SK: Yes. The summer school is one of the educational formats, and there’s also short-term workshops, gatherings—these sorts of things. Right now, our activities are divided in 3 main directions, and one of them is the summer school. In the school project, we, with the municipality, select a house—in this case in Ramalde, Porto—which corresponds to our capacity, as well as the need of refurbishment.

There are also two more, lesser known directions that are currently in process. One of them is a research lab, working in collaboration with another organization. Right now, the research is focused on sustainable heating strategies for the south of Europe; since we have noticed that, excluding the mild climate areas, people in southern Europe suffer from ridiculously cold temperatures inside their own houses. People actually suffer from the cold, in the south. We try to tackle this issue with strategies that are realistic in terms of humble people. We work on very low-cost solutions that are based on recycled materials. These should be low-tech solutions, and therefore easily reproducible by people. We started this research lab only a few months ago, and built our first prototype—a rocket stove. The rocket stove works with wood, and uses it to combust and create substantial heat; working with basic scrap wood or pallets. In our case it makes a lot of sense; because we can get a lot of scrap wood very easily, with this rocket stove, we can heat our spaces in winter. We are now also investigating the potentials of compost heating. We are doing the research and the math to create the first prototype.

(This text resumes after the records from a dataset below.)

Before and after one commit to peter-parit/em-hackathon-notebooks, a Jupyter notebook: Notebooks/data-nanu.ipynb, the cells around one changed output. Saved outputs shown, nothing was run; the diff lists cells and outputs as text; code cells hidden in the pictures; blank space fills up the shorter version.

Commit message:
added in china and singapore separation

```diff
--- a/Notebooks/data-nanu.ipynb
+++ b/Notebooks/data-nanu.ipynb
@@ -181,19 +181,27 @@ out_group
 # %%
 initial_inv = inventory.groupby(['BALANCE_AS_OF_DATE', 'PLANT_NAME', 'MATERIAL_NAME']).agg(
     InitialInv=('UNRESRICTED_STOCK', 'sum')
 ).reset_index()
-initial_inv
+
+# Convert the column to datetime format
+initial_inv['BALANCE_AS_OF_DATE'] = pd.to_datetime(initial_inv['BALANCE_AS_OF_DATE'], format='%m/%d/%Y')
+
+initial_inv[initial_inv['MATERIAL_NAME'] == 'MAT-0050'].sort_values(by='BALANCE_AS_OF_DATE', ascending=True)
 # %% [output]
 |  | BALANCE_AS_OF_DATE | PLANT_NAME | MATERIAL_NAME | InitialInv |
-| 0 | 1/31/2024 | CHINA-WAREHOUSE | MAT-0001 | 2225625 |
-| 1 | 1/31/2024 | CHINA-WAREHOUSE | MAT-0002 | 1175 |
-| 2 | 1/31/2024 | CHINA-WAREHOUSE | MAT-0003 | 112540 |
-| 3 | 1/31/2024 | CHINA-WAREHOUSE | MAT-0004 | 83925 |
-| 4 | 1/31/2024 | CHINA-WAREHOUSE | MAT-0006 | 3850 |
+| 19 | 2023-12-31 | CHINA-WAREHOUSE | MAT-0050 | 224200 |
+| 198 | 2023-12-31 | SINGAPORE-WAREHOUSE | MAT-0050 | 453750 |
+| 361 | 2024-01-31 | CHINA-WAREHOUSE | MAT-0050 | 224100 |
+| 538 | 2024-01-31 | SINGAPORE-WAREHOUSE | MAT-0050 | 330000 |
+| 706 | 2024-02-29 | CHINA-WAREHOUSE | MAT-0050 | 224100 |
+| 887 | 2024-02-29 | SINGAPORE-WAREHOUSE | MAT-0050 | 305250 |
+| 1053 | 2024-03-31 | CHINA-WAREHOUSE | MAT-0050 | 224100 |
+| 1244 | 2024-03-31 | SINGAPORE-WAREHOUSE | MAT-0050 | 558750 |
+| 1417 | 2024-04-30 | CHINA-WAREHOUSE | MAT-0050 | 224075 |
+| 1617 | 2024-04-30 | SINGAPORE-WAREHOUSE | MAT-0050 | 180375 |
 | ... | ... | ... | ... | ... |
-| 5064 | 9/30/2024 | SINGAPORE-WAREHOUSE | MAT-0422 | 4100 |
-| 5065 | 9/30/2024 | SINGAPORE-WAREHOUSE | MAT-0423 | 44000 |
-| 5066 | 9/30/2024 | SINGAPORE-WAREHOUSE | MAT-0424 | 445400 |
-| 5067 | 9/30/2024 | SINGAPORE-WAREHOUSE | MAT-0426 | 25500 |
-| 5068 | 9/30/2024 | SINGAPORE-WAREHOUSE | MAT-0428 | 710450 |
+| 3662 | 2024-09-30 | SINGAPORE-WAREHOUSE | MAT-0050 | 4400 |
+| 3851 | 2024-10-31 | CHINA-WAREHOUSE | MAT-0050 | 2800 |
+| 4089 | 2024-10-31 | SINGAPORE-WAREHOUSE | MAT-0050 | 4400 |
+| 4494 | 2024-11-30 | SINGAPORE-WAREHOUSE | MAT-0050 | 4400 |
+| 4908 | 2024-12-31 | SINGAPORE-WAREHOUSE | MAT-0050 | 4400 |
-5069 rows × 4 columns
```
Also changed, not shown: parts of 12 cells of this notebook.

The third part of our activity is our project space, which is locally embedded in our neighbourhood. It is an in-between space right now. Our production space is here. At the same time, we work on public programs with the community, like organizing neighbourhood markets, workshops, cinema sessions… We play with the format, but mostly the events are locally initiated. For example, next month we will start hosting yoga classes. That’s pretty much all of it.

SS: In that case, let me ask you about those collaborations. How do you select your partners, mentors and initiators? How do you reach the people who get involved with the project?
SK: Our partners for the local events are normally people from the neighbourhood, as well as friends and colleagues. Mostly they are the people that we get to know during the process of the projects; sometimes when we think that there is something to share, we invite them. Sometimes they come to us with an idea for using the space, and we make a deal. So far it’s been us for the cinema sessions. But now we are inviting people to curate these sessions. The last one was curated by João Paulo, an illustrator, and a friend of ours. He curated a cinema session that focused in animation. For the summer school, it’s a little different. There really are many partners for that. There are supporting partners that we work with all year long to address issues, and partners to contact and try to get material from, or discounts, or sometimes funding. Then there are mentors, whom we have chosen based on their conceptual approach, and its relation to our concept of sustainability. Everybody is using the term sustainability, but it has a very specific meaning for us.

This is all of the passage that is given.